* [ABOUT THIS EXERCISE]: All of the data that appears below is to be given again precisely as written.

Web interface edit records
=== Begin Enclosure ===

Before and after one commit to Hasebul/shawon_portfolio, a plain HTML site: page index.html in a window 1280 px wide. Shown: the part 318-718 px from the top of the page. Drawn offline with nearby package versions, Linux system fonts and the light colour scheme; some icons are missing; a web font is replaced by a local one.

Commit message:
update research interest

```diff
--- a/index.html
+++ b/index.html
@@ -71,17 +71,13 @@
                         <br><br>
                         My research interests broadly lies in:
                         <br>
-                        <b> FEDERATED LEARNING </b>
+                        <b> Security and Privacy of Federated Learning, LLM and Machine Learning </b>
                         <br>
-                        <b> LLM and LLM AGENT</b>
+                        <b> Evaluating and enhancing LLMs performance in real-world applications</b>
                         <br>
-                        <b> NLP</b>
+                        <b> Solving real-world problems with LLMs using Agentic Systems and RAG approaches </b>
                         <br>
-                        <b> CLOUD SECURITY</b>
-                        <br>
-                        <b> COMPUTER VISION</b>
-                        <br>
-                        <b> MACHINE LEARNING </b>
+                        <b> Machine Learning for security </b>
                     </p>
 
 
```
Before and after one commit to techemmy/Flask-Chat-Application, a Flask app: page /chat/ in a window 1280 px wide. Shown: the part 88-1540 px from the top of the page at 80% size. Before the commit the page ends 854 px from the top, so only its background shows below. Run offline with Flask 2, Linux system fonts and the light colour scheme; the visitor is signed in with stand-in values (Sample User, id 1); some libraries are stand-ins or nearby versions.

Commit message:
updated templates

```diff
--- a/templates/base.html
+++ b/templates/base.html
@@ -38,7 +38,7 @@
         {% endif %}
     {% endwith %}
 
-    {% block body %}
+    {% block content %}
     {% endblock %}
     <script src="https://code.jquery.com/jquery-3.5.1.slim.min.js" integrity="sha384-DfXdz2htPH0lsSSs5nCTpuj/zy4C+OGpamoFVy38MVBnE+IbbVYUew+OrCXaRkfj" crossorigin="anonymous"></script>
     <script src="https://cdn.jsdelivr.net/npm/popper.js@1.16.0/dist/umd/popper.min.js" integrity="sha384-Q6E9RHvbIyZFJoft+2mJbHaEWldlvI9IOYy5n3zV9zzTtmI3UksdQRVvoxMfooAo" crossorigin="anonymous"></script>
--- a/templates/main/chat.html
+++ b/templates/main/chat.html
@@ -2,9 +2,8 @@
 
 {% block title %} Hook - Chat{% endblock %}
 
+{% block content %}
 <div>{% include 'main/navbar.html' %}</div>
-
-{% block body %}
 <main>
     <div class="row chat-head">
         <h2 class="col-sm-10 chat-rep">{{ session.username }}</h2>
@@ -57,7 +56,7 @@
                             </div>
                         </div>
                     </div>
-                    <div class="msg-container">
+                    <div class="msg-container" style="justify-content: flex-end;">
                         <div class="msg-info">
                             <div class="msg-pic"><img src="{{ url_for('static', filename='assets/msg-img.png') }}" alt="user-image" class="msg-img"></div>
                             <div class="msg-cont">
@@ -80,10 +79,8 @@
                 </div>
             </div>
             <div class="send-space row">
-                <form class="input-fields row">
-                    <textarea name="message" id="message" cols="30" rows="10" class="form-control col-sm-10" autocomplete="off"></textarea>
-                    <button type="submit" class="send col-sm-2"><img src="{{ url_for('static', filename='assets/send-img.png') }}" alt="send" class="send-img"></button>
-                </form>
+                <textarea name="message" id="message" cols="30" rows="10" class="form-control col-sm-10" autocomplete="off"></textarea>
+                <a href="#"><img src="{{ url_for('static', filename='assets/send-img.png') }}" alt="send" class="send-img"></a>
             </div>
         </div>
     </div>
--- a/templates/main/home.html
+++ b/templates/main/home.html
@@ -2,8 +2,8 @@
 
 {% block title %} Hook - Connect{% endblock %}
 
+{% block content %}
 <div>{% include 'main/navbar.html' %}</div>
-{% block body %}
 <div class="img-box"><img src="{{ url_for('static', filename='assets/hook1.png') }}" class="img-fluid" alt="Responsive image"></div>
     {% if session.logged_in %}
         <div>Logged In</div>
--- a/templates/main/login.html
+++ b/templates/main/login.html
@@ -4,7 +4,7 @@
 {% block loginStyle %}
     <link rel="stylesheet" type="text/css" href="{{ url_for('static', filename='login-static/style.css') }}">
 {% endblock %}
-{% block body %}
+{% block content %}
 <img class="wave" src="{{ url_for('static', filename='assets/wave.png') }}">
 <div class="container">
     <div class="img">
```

=== End Enclosure ===

* [WORKED SOLUTION]:
Before and after one commit to Hasebul/shawon_portfolio, a plain HTML site: page index.html in a window 1280 px wide. Shown: the part 318-718 px from the top of the page. Drawn offline with nearby package versions, Linux system fonts and the light colour scheme; some icons are missing; a web font is replaced by a local one.

Commit message:
update research interest

```diff
--- a/index.html
+++ b/index.html
@@ -71,17 +71,13 @@
                         <br><br>
                         My research interests broadly lies in:
                         <br>
-                        <b> FEDERATED LEARNING </b>
+                        <b> Security and Privacy of Federated Learning, LLM and Machine Learning </b>
                         <br>
-                        <b> LLM and LLM AGENT</b>
+                        <b> Evaluating and enhancing LLMs performance in real-world applications</b>
                         <br>
-                        <b> NLP</b>
+                        <b> Solving real-world problems with LLMs using Agentic Systems and RAG approaches </b>
                         <br>
-                        <b> CLOUD SECURITY</b>
-                        <br>
-                        <b> COMPUTER VISION</b>
-                        <br>
-                        <b> MACHINE LEARNING </b>
+                        <b> Machine Learning for security </b>
                     </p>
 
 
```
Before and after one commit to techemmy/Flask-Chat-Application, a Flask app: page /chat/ in a window 1280 px wide. Shown: the part 88-1540 px from the top of the page at 80% size. Before the commit the page ends 854 px from the top, so only its background shows below. Run offline with Flask 2, Linux system fonts and the light colour scheme; the visitor is signed in with stand-in values (Sample User, id 1); some libraries are stand-ins or nearby versions.

Commit message:
updated templates

```diff
--- a/templates/base.html
+++ b/templates/base.html
@@ -38,7 +38,7 @@
         {% endif %}
     {% endwith %}
 
-    {% block body %}
+    {% block content %}
     {% endblock %}
     <script src="https://code.jquery.com/jquery-3.5.1.slim.min.js" integrity="sha384-DfXdz2htPH0lsSSs5nCTpuj/zy4C+OGpamoFVy38MVBnE+IbbVYUew+OrCXaRkfj" crossorigin="anonymous"></script>
     <script src="https://cdn.jsdelivr.net/npm/popper.js@1.16.0/dist/umd/popper.min.js" integrity="sha384-Q6E9RHvbIyZFJoft+2mJbHaEWldlvI9IOYy5n3zV9zzTtmI3UksdQRVvoxMfooAo" crossorigin="anonymous"></script>
--- a/templates/main/chat.html
+++ b/templates/main/chat.html
@@ -2,9 +2,8 @@
 
 {% block title %} Hook - Chat{% endblock %}
 
+{% block content %}
 <div>{% include 'main/navbar.html' %}</div>
-
-{% block body %}
 <main>
     <div class="row chat-head">
         <h2 class="col-sm-10 chat-rep">{{ session.username }}</h2>
@@ -57,7 +56,7 @@
                             </div>
                         </div>
                     </div>
-                    <div class="msg-container">
+                    <div class="msg-container" style="justify-content: flex-end;">
                         <div class="msg-info">
                             <div class="msg-pic"><img src="{{ url_for('static', filename='assets/msg-img.png') }}" alt="user-image" class="msg-img"></div>
                             <div class="msg-cont">
@@ -80,10 +79,8 @@
                 </div>
             </div>
             <div class="send-space row">
-                <form class="input-fields row">
-                    <textarea name="message" id="message" cols="30" rows="10" class="form-control col-sm-10" autocomplete="off"></textarea>
-                    <button type="submit" class="send col-sm-2"><img src="{{ url_for('static', filename='assets/send-img.png') }}" alt="send" class="send-img"></button>
-                </form>
+                <textarea name="message" id="message" cols="30" rows="10" class="form-control col-sm-10" autocomplete="off"></textarea>
+                <a href="#"><img src="{{ url_for('static', filename='assets/send-img.png') }}" alt="send" class="send-img"></a>
             </div>
         </div>
     </div>
--- a/templates/main/home.html
+++ b/templates/main/home.html
@@ -2,8 +2,8 @@
 
 {% block title %} Hook - Connect{% endblock %}
 
+{% block content %}
 <div>{% include 'main/navbar.html' %}</div>
-{% block body %}
 <div class="img-box"><img src="{{ url_for('static', filename='assets/hook1.png') }}" class="img-fluid" alt="Responsive image"></div>
     {% if session.logged_in %}
         <div>Logged In</div>
--- a/templates/main/login.html
+++ b/templates/main/login.html
@@ -4,7 +4,7 @@
 {% block loginStyle %}
     <link rel="stylesheet" type="text/css" href="{{ url_for('static', filename='login-static/style.css') }}">
 {% endblock %}
-{% block body %}
+{% block content %}
 <img class="wave" src="{{ url_for('static', filename='assets/wave.png') }}">
 <div class="container">
     <div class="img">
```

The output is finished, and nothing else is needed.